When Mr. Trump left the stage and the doors opened, I found myself in a glut of supporters streaming into the parking lot. As vendors hawked T-shirts by yelling, “Hillary sucks!” the people — more than a few of whom appeared inebriated — were discussing such worthy topics as the untrustworthiness of most Latinos, the inhumanity of immigrants and the racial epithets they’d used when Mr. Trump had referred to Mr. Obama as “one hell of a lousy president.”If that's right, it explains why Trump's obvious flaws never faze his core supporters; for them it isn't about him anyway, but about a license to really let go about things that bother them but can't be discussed in polite company.
They were pumped up by the speech, but it was more than that. Their voices were clear and unabashed. There was a noticeable comfort, as if they had been encouraged by not just Mr. Trump’s rhetoric but also their shared proximity to so many people of a similar mind.
And then it dawned on me: For them the arena, and then the parking lot, had become their own safe spaces, where these people, who had long been reined in by changing societal expectations and especially the heavy burden of political correctness, felt they were finally free of the ridiculous expectations of overly sensitive liberals. . . .
Commentators have tried to cast Mr. Trump as a master manipulator, using his supporters to carry him to the White House but having no real interest in improving their lives.
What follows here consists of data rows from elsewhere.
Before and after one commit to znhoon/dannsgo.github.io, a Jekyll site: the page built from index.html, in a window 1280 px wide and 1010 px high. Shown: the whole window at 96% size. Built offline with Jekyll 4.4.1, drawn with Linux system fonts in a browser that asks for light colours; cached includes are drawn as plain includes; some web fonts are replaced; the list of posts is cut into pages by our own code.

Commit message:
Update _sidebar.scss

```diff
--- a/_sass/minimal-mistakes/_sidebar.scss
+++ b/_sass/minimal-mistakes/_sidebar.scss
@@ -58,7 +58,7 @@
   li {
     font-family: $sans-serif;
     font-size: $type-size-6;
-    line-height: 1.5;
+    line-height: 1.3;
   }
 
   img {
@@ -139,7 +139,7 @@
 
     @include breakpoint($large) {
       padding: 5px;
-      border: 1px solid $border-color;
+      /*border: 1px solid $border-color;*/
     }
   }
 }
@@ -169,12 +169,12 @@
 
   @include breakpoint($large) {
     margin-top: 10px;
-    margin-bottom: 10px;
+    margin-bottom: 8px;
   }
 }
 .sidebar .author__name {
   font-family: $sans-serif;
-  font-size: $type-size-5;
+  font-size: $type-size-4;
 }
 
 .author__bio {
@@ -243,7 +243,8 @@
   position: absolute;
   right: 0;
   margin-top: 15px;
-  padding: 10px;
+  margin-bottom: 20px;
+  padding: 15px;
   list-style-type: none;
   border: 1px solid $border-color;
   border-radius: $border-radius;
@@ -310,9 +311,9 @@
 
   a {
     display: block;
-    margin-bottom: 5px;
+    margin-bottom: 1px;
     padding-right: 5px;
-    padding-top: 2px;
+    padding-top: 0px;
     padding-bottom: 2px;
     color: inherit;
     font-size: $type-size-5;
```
That may be his intention. But the reality is the other way around: His supporters are using him. Indeed, as I got in my car to drive home, I realized that since leaving the coliseum, of all the things I had heard people say, there was one phrase I hadn’t heard his supporters utter even once: Donald Trump’s name.